Exercise prompt: Some lines in the data below hold the string "colorBackground". Report how many, as a bare number.

Input:
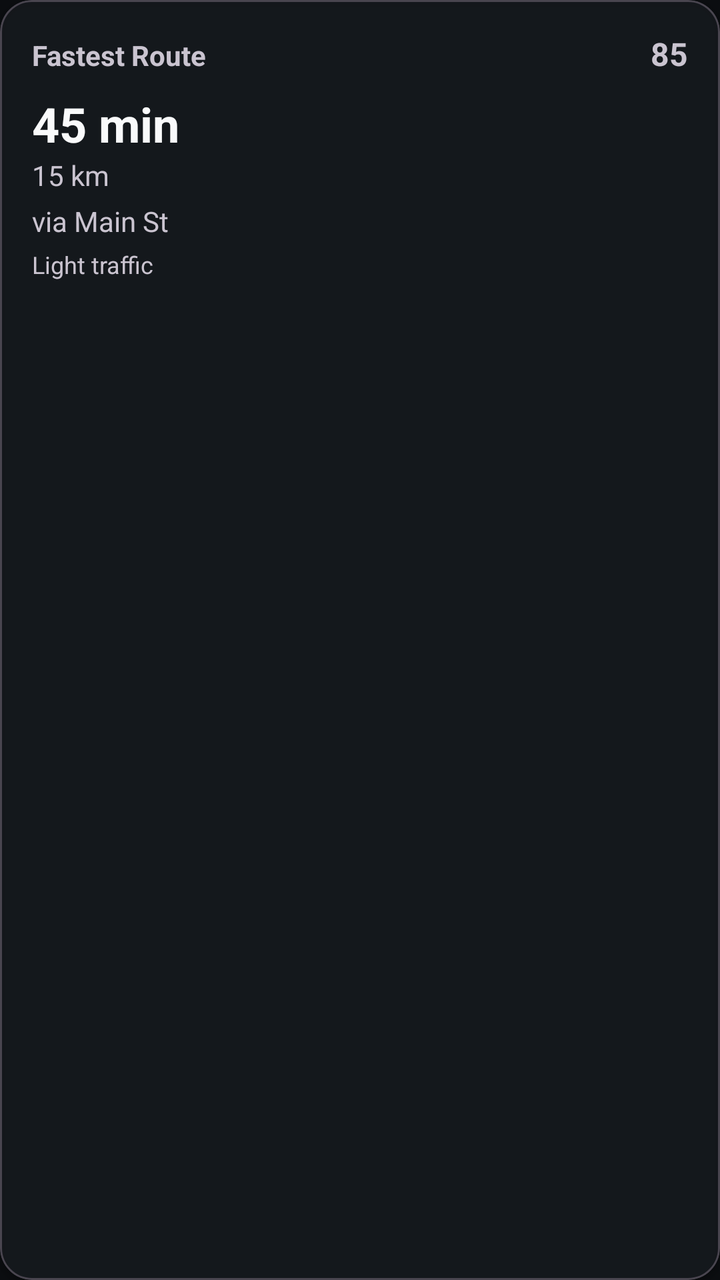
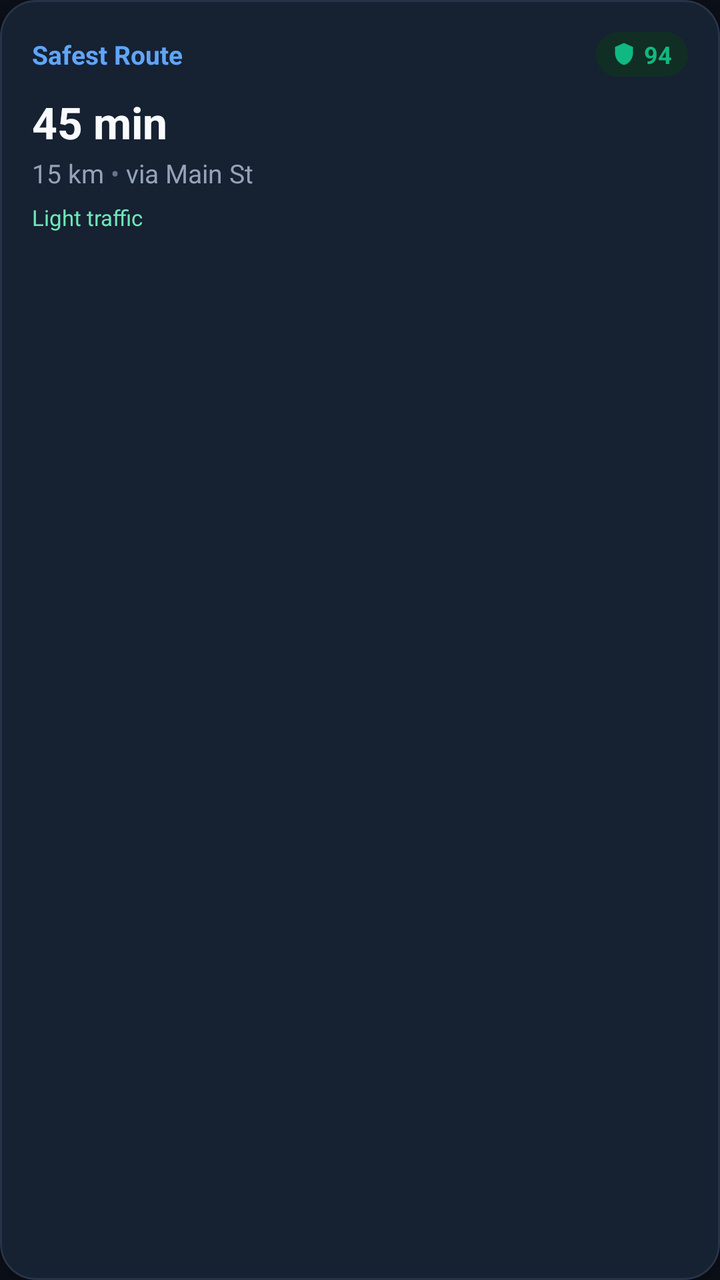

Compare the two renders of this Android layout. The source of the first and the diff that turns it into the second are given below.
<!-- AndroidManifest.xml: application theme Theme.RiskFreeRoutes -->
<!-- res/layout/item_route_card.xml -->
<?xml version="1.0" encoding="utf-8"?>
<com.google.android.material.card.MaterialCardView
    xmlns:android="http://schemas.android.com/apk/res/android"
    xmlns:app="http://schemas.android.com/apk/res-auto"
    android:layout_width="match_parent"
    android:layout_height="wrap_content"
    android:layout_marginBottom="12dp"
    app:cardCornerRadius="16dp"
    app:cardElevation="2dp"
    app:strokeWidth="1dp">

    <LinearLayout
        android:layout_width="match_parent"
        android:layout_height="wrap_content"
        android:orientation="vertical"
        android:padding="16dp">

        <LinearLayout
            android:layout_width="match_parent"
            android:layout_height="wrap_content"
            android:orientation="horizontal">

            <TextView
                android:id="@+id/tv_route_type"
                android:layout_width="wrap_content"
                android:layout_height="wrap_content"
                android:text="Fastest Route"
                android:textSize="14sp"
                android:textStyle="bold" />

            <View
                android:layout_width="0dp"
                android:layout_height="0dp"
                android:layout_weight="1" />

            <TextView
                android:id="@+id/tv_score"
                android:layout_width="wrap_content"
                android:layout_height="wrap_content"
                android:text="85"
                android:textSize="16sp"
                android:textStyle="bold" />
        </LinearLayout>

        <TextView
            android:id="@+id/tv_duration"
            android:layout_width="wrap_content"
            android:layout_height="wrap_content"
            android:text="45 min"
            android:textSize="24sp"
            android:textColor="@color/text_primary"
            android:textStyle="bold"
            android:layout_marginTop="8dp" />

        <TextView
            android:id="@+id/tv_distance"
            android:layout_width="wrap_content"
            android:layout_height="wrap_content"
            android:text="15 km"
            android:textSize="14sp" />

        <TextView
            android:id="@+id/tv_summary"
            android:layout_width="wrap_content"
            android:layout_height="wrap_content"
            android:text="via Main St"
            android:textSize="14sp"
            android:layout_marginTop="4dp" />

        <TextView
            android:id="@+id/tv_traffic_condition"
            android:layout_width="wrap_content"
            android:layout_height="wrap_content"
            android:text="Light traffic"
            android:textSize="12sp"
            android:layout_marginTop="4dp" />

    </LinearLayout>
</com.google.android.material.card.MaterialCardView>
<!-- resources referenced by this layout -->
<resources>
  <color name="text_primary">#F9FAFB</color>
  <style name="Theme.RiskFreeRoutes" parent="Theme.Material3.Dark.NoActionBar">
  
          
          <item name="colorPrimary">@color/primary_blue</item>
          <item name="colorPrimaryContainer">@color/primary_blue_light</item>
          <item name="colorOnPrimary">@color/text_primary</item>
  
          <item name="colorSecondary">@color/accent_blue</item>
          <item name="colorOnSecondary">@color/text_primary</item>
  
          <item name="colorTertiary">@color/danger_red</item>
          <item name="colorError">@color/danger_red</item>
  
          <item name="colorSurface">@color/glass_panel</item>
          <item name="colorOnSurface">@color/text_primary</item>
  
          <item name="android:colorBackground">@color/colorBackground</item>
  
          
          <item name="android:statusBarColor">@color/colorBackground</item>
          <item name="android:navigationBarColor">@color/colorBackground</item>
  
          
          <item name="shapeAppearanceSmallComponent">@style/ShapeAppearance.RiskFreeRoutes.SmallComponent</item>
          <item name="shapeAppearanceMediumComponent">@style/ShapeAppearance.RiskFreeRoutes.MediumComponent</item>
          <item name="shapeAppearanceLargeComponent">@style/ShapeAppearance.RiskFreeRoutes.LargeComponent</item>
  
      </style>
  <color name="primary_blue">#2563EB</color>
  <color name="primary_blue_light">#4F8CFF</color>
  <color name="accent_blue">#8FB4FF</color>
  <color name="danger_red">#EF4444</color>
  <color name="glass_panel">#991C2026</color>
  <color name="colorBackground">#0B0D10</color>
  <style name="ShapeAppearance.RiskFreeRoutes.SmallComponent" parent="ShapeAppearance.Material3.SmallComponent">
          <item name="cornerRadius">12dp</item>
      </style>
  <style name="ShapeAppearance.RiskFreeRoutes.MediumComponent" parent="ShapeAppearance.Material3.MediumComponent">
          <item name="cornerRadius">16dp</item>
      </style>
  <style name="ShapeAppearance.RiskFreeRoutes.LargeComponent" parent="ShapeAppearance.Material3.LargeComponent">
          <item name="cornerRadius">24dp</item>
      </style>
</resources>

<!-- the commit's change to res/layout/item_route_card.xml (unified diff, before → after) -->
@@ -2,12 +2,17 @@
 <com.google.android.material.card.MaterialCardView
     xmlns:android="http://schemas.android.com/apk/res/android"
     xmlns:app="http://schemas.android.com/apk/res-auto"
-    android:layout_width="match_parent"
+    android:layout_width="220dp"
     android:layout_height="wrap_content"
-    android:layout_marginBottom="12dp"
-    app:cardCornerRadius="16dp"
+    android:layout_marginEnd="12dp"
+    android:layout_marginVertical="4dp"
+    app:cardCornerRadius="@dimen/card_corner_radius"
     app:cardElevation="2dp"
-    app:strokeWidth="1dp">
+    app:cardBackgroundColor="@color/colorSurface"
+    app:strokeColor="@color/colorSurfaceBorder"
+    app:strokeWidth="1dp"
+    android:clickable="true"
+    android:focusable="true">
 
     <LinearLayout
         android:layout_width="match_parent"
@@ -15,65 +20,106 @@
         android:orientation="vertical"
         android:padding="16dp">
 
+        
         <LinearLayout
             android:layout_width="match_parent"
             android:layout_height="wrap_content"
+            android:gravity="center_vertical"
             android:orientation="horizontal">
 
             <TextView
                 android:id="@+id/tv_route_type"
+                android:layout_width="0dp"
+                android:layout_height="wrap_content"
+                android:layout_weight="1"
+                android:text="Safest Route"
+                android:textColor="@color/primary_blue_light"
+                android:textSize="13sp"
+                android:textStyle="bold" />
+
+            
+            <LinearLayout
                 android:layout_width="wrap_content"
                 android:layout_height="wrap_content"
-                android:text="Fastest Route"
-                android:textSize="14sp"
-                android:textStyle="bold" />
+                android:background="@drawable/bg_pill_glass"
+                android:backgroundTint="@color/success_green_subtle"
+                android:gravity="center_vertical"
+                android:orientation="horizontal"
+                android:paddingHorizontal="8dp"
+                android:paddingVertical="3dp">
 
-            <View
-                android:layout_width="0dp"
-                android:layout_height="0dp"
-                android:layout_weight="1" />
+                <ImageView
+                    android:layout_width="12dp"
+                    android:layout_height="12dp"
+                    android:src="@drawable/ic_shield"
+                    app:tint="@color/success_green" />
 
-            <TextView
-                android:id="@+id/tv_score"
-                android:layout_width="wrap_content"
-                android:layout_height="wrap_content"
-                android:text="85"
-                android:textSize="16sp"
-                android:textStyle="bold" />
+                <TextView
+                    android:id="@+id/tv_score"
+                    android:layout_width="wrap_content"
+                    android:layout_height="wrap_content"
+                    android:layout_marginStart="4dp"
+                    android:text="94"
+                    android:textColor="@color/success_green"
+                    android:textSize="12sp"
+                    android:textStyle="bold" />
+            </LinearLayout>
         </LinearLayout>
 
+        
         <TextView
             android:id="@+id/tv_duration"
             android:layout_width="wrap_content"
             android:layout_height="wrap_content"
+            android:layout_marginTop="8dp"
             android:text="45 min"
-            android:textSize="24sp"
             android:textColor="@color/text_primary"
-            android:textStyle="bold"
-            android:layout_marginTop="8dp" />
+            android:textSize="22sp"
+            android:textStyle="bold" />
 
-        <TextView
-            android:id="@+id/tv_distance"
-            android:layout_width="wrap_content"
+        
+        <LinearLayout
+            android:layout_width="match_parent"
             android:layout_height="wrap_content"
-            android:text="15 km"
-            android:textSize="14sp" />
+            android:layout_marginTop="2dp"
+            android:orientation="horizontal">
 
-        <TextView
-            android:id="@+id/tv_summary"
-            android:layout_width="wrap_content"
-            android:layout_height="wrap_content"
-            android:text="via Main St"
-            android:textSize="14sp"
-            android:layout_marginTop="4dp" />
+            <TextView
+                android:id="@+id/tv_distance"
+                android:layout_width="wrap_content"
+                android:layout_height="wrap_content"
+                android:text="15 km"
+                android:textColor="@color/text_secondary"
+                android:textSize="13sp" />
 
+            <TextView
+                android:layout_width="wrap_content"
+                android:layout_height="wrap_content"
+                android:text=" • "
+                android:textColor="@color/text_muted"
+                android:textSize="13sp" />
+
+            <TextView
+                android:id="@+id/tv_summary"
+                android:layout_width="0dp"
+                android:layout_height="wrap_content"
+                android:layout_weight="1"
+                android:ellipsize="end"
+                android:maxLines="1"
+                android:text="via Main St"
+                android:textColor="@color/text_secondary"
+                android:textSize="13sp" />
+        </LinearLayout>
+
+        
         <TextView
             android:id="@+id/tv_traffic_condition"
             android:layout_width="wrap_content"
             android:layout_height="wrap_content"
+            android:layout_marginTop="6dp"
             android:text="Light traffic"
-            android:textSize="12sp"
-            android:layout_marginTop="4dp" />
+            android:textColor="@color/success_green_light"
+            android:textSize="11sp" />
 
     </LinearLayout>
 </com.google.android.material.card.MaterialCardView>
<!-- resource entries referenced after the edit -->
@@ -1,27 +1,52 @@
 <!-- resources referenced by this layout -->
 <resources>
-  <color name="text_primary">#F9FAFB</color>
+  <color name="colorSurface">#141A24</color>
+  <color name="colorSurfaceBorder">#283347</color>
+  <color name="text_primary">#F8FAFC</color>
+  <color name="text_secondary">#94A3B8</color>
+  <dimen name="card_corner_radius">18dp</dimen>
+  <!-- drawable bg_pill_glass (drawable) -->
+  <?xml version="1.0" encoding="utf-8"?>
+  <shape xmlns:android="http://schemas.android.com/apk/res/android"
+      android:shape="rectangle">
+      <solid android:color="@color/colorSurfaceVariant" />
+      <corners android:radius="@dimen/pill_corner_radius" />
+      <stroke
+          android:width="1dp"
+          android:color="@color/colorSurfaceBorder" />
+  </shape>
+  <!-- drawable ic_shield (drawable) -->
+  <?xml version="1.0" encoding="utf-8"?>
+  <vector xmlns:android="http://schemas.android.com/apk/res/android" android:width="24dp" android:height="24dp" android:viewportWidth="24" android:viewportHeight="24">
+      <path android:fillColor="#FF000000" android:pathData="M12,1L3,5v6c0,5.55 3.84,10.74 9,12 5.16,-1.26 9,-6.45 9,-12V5l-9,-4z"/>
+  </vector>
   <style name="Theme.RiskFreeRoutes" parent="Theme.Material3.Dark.NoActionBar">
   
           
           <item name="colorPrimary">@color/primary_blue</item>
-          <item name="colorPrimaryContainer">@color/primary_blue_light</item>
-          <item name="colorOnPrimary">@color/text_primary</item>
+          <item name="colorPrimaryContainer">@color/primary_blue_dark</item>
+          <item name="colorOnPrimary">@color/text_on_primary</item>
   
           <item name="colorSecondary">@color/accent_blue</item>
-          <item name="colorOnSecondary">@color/text_primary</item>
+          <item name="colorSecondaryContainer">@color/primary_blue_subtle</item>
+          <item name="colorOnSecondary">@color/colorBackground</item>
   
-          <item name="colorTertiary">@color/danger_red</item>
+          <item name="colorTertiary">@color/warning_amber</item>
           <item name="colorError">@color/danger_red</item>
+          <item name="colorOnError">@color/text_on_primary</item>
   
-          <item name="colorSurface">@color/glass_panel</item>
+          <item name="colorSurface">@color/colorSurface</item>
+          <item name="colorSurfaceVariant">@color/colorSurfaceVariant</item>
           <item name="colorOnSurface">@color/text_primary</item>
+          <item name="colorOnSurfaceVariant">@color/text_secondary</item>
   
           <item name="android:colorBackground">@color/colorBackground</item>
   
           
           <item name="android:statusBarColor">@color/colorBackground</item>
           <item name="android:navigationBarColor">@color/colorBackground</item>
+          <item name="android:windowLightStatusBar">false</item>
+          <item name="android:windowLightNavigationBar">false</item>
   
           
           <item name="shapeAppearanceSmallComponent">@style/ShapeAppearance.RiskFreeRoutes.SmallComponent</item>
@@ -29,17 +54,26 @@
           <item name="shapeAppearanceLargeComponent">@style/ShapeAppearance.RiskFreeRoutes.LargeComponent</item>
   
       </style>
-  <color name="primary_blue">#2563EB</color>
-  <color name="primary_blue_light">#4F8CFF</color>
-  <color name="accent_blue">#8FB4FF</color>
+  <color name="colorSurfaceVariant">#1C2433</color>
+  <dimen name="pill_corner_radius">24dp</dimen>
+  <color name="primary_blue">#3B82F6</color>
+  <color name="primary_blue_dark">#2563EB</color>
+  <color name="text_on_primary">#FFFFFF</color>
+  <color name="primary_blue_light">#60A5FA</color>
+  <color name="success_green">#10B981</color>
+  <color name="success_green_light">#6EE7B7</color>
+  <color name="success_green_subtle">#102E24</color>
+  <color name="text_muted">#64748B</color>
+  <color name="accent_blue">#93C5FD</color>
+  <color name="primary_blue_subtle">#1E2C44</color>
   <color name="danger_red">#EF4444</color>
-  <color name="glass_panel">#991C2026</color>
-  <color name="colorBackground">#0B0D10</color>
+  <color name="colorBackground">#0B0F17</color>
+  <color name="warning_amber">#F59E0B</color>
   <style name="ShapeAppearance.RiskFreeRoutes.SmallComponent" parent="ShapeAppearance.Material3.SmallComponent">
           <item name="cornerRadius">12dp</item>
       </style>
   <style name="ShapeAppearance.RiskFreeRoutes.MediumComponent" parent="ShapeAppearance.Material3.MediumComponent">
-          <item name="cornerRadius">16dp</item>
+          <item name="cornerRadius">18dp</item>
       </style>
   <style name="ShapeAppearance.RiskFreeRoutes.LargeComponent" parent="ShapeAppearance.Material3.LargeComponent">
           <item name="cornerRadius">24dp</item>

Task solution: 10